           To prevent animals that are being transported in the back of a  
            truck from being thrown, falling, or jumping from the vehicle,  
            existing law prohibits a person from transporting any animal  
            in the back of the vehicle in a space intended for any load  
            unless the space is enclosed, has side and tail racks at least  
            46 inches high, the animal is cross tethered to the vehicle,  
            or the animal is protected by a secured container, cage, or  
            other apparatus in a manner that will prevent the animal from  
            being discharged from the vehicle.

           This bill  makes it unlawful for a person to drive a motor  
          vehicle while holding a live animal in his or her arm or arms,  
          or upon his or her lap.

           1.Purpose  .  This bill is about safety.  The author asserts that  
            it is an extremely dangerous proposition to operate a vehicle  
            while holding a live animal, and it can be extremely hazardous  
            for other drivers on the road as well.  Current law does not  
            address this issue.

           2.Why is this bill needed  ?   What is the public safety issue  
            this bill seeks to address?  While some drivers may drive with  
            animals in their laps, it is unclear the extent to which these  
            animals distract drivers or contribute to collisions.  The  
            California Highway Patrol maintains data relating to ten  
            causes of driver distraction, noting at the scene of an  
            accident whether inattention was a factor and, if so, the  
            cause.  Aside from "other," the causes of distraction most  
            frequently cited by law enforcement from 2001 through 2007 are  
            cell phone usage and operating the radio or CD player.   
            "Animal" is consistently ranked ninth out of ten causes of  
            driver distraction.  
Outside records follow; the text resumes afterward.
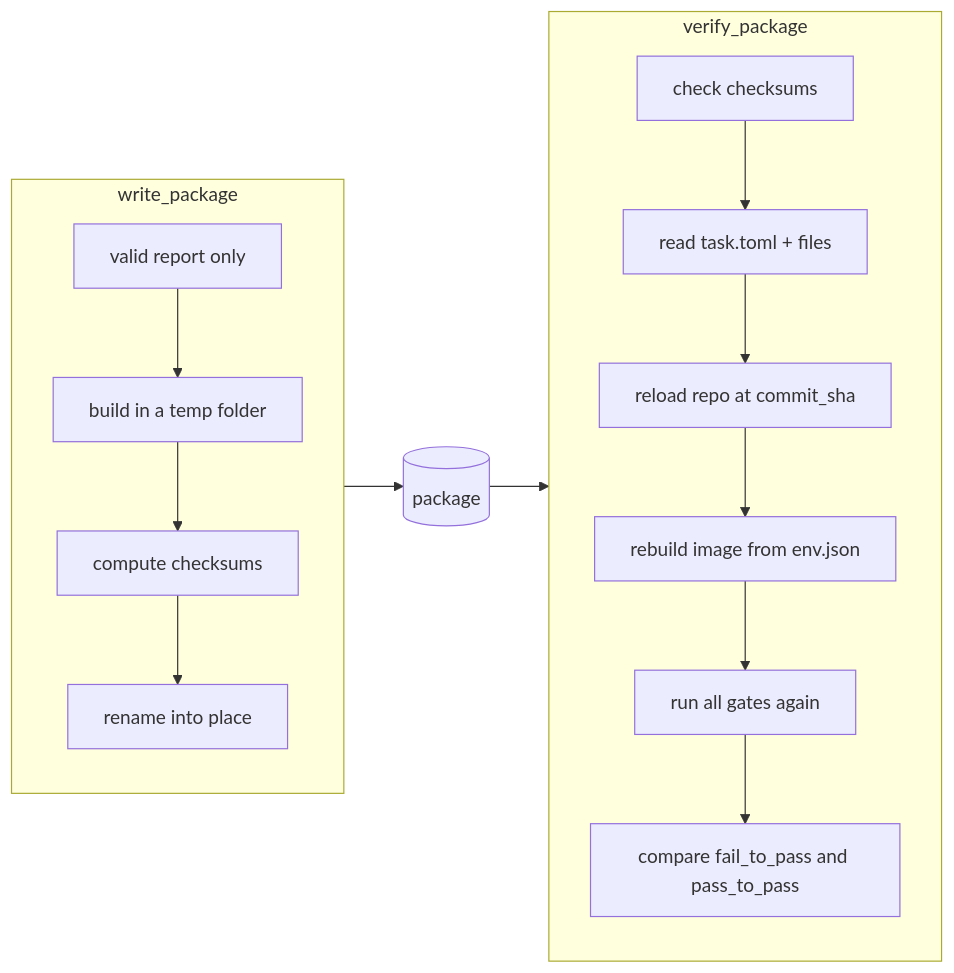
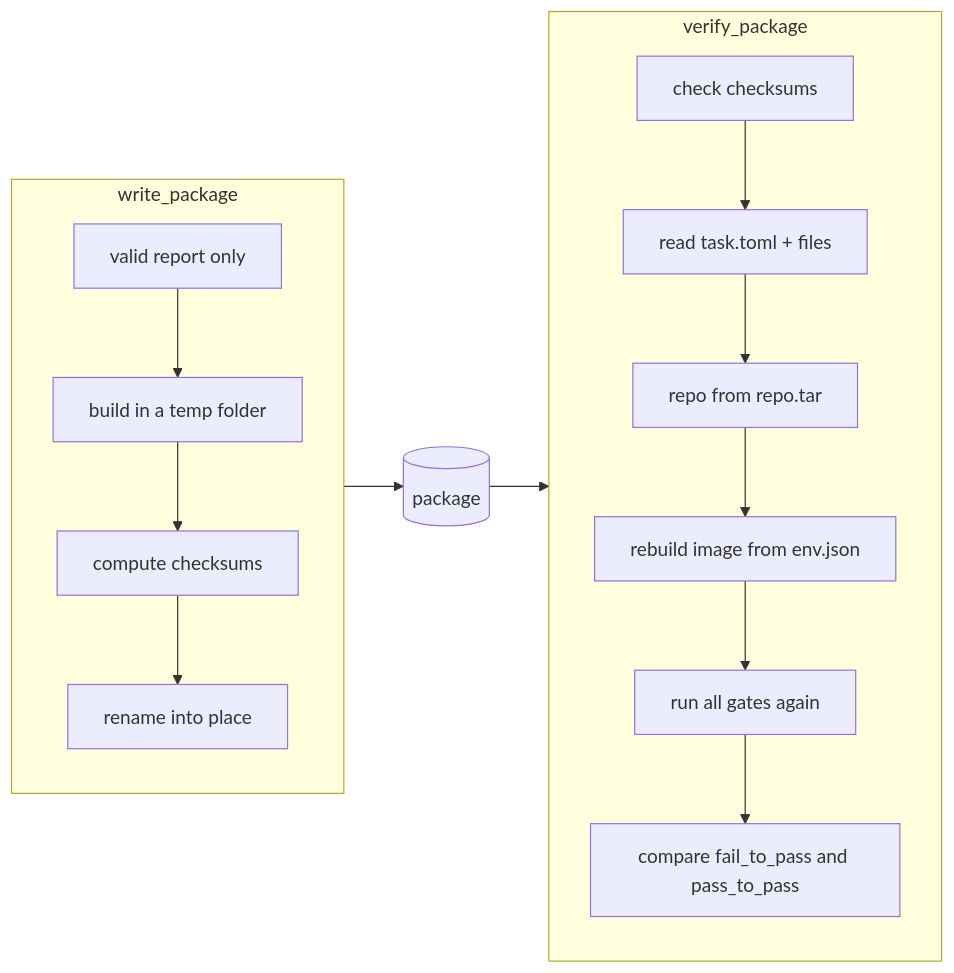
Before and after one commit to sreenivasivbieb/task-factory: the ninth of 14 diagrams in docs/design.md, drawn with Mermaid. The commit also changed other lines of this file and 27 other files, not shown here.

````diff
--- a/docs/design.md
+++ b/docs/design.md
@@ -576,10 +606,10 @@
 ```mermaid
 flowchart LR
     subgraph write["write_package"]
         W1[valid report only] --> W2[build in a temp folder] --> W3[compute checksums] --> W4[rename into place]
     end
     subgraph verify["verify_package"]
-        V1[check checksums] --> V2[read task.toml + files] --> V3[reload repo at commit_sha] --> V4[rebuild image from env.json] --> V5[run all gates again] --> V6[compare fail_to_pass and pass_to_pass]
+        V1[check checksums] --> V2[read task.toml + files] --> V3[repo from repo.tar] --> V4[rebuild image from env.json] --> V5[run all gates again] --> V6[compare fail_to_pass and pass_to_pass]
     end
     write --> PKG[(package)] --> verify
 ```
````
            From 2002 through 2007, there were just 755 collisions, three  
            of which involved a fatality, where an associated factor was  
            listed as "animal."  Because the data do not indicate where in  
            the vehicle the animal was located or what it was doing, these  
            data likely reflect a larger number of situations than this  
            bill addresses.  

            Moreover, existing law allows law enforcement to stop a driver  
            for a variety of unsafe driving behaviors, regardless of the  
            cause for the driver's behavior.  Unsafe speed, reckless  


          AB 2233 (MAZE)                                           Page 3


            driving, and crossing a double yellow line are examples of  
            unsafe driving for which law enforcement may stop and cite a  
            driver.  Given the low probability that driving with an animal  
            in the driver's lap will lead to a collision, what would be  
            achieved by an officer stopping a driver who is otherwise  
            safely operating the vehicle in accordance with the law?
           3.Achieve the author's objective  ?  The intent of the bill  
            appears to be to prevent or reduce one type of driver  
            distraction:  animals sitting on drivers' laps.   
            Animal-related distractions, however, could come from animal  
            behaviors other than sitting on the driver's lap.  Examples  
            include an animal roaming back and forth between the front and  
            back seats or cowering on the floor amongst the gas and brake  
            pedals.  Furthermore, animals sitting on one's lap may be  
            calmer and thus less distracting than those engaged in other  
            behaviors that would continue to be permitted under this bill.  
             The bill is unlikely to achieve the author's objective given  
            its narrow scope.

          Assembly Votes:
               Floor:    44-20
               Appr: 11-5
               Trans:    9-1

           POSITIONS:  (Communicated to the Committee before noon on  
                      June 11, 2008)

               SUPPORT:  American Pet Products Manufacturers Association,  
                         Eagle Forum of Sacramento
                         State Humane Association of California
                         2 individuals
               OPPOSED:  4 individuals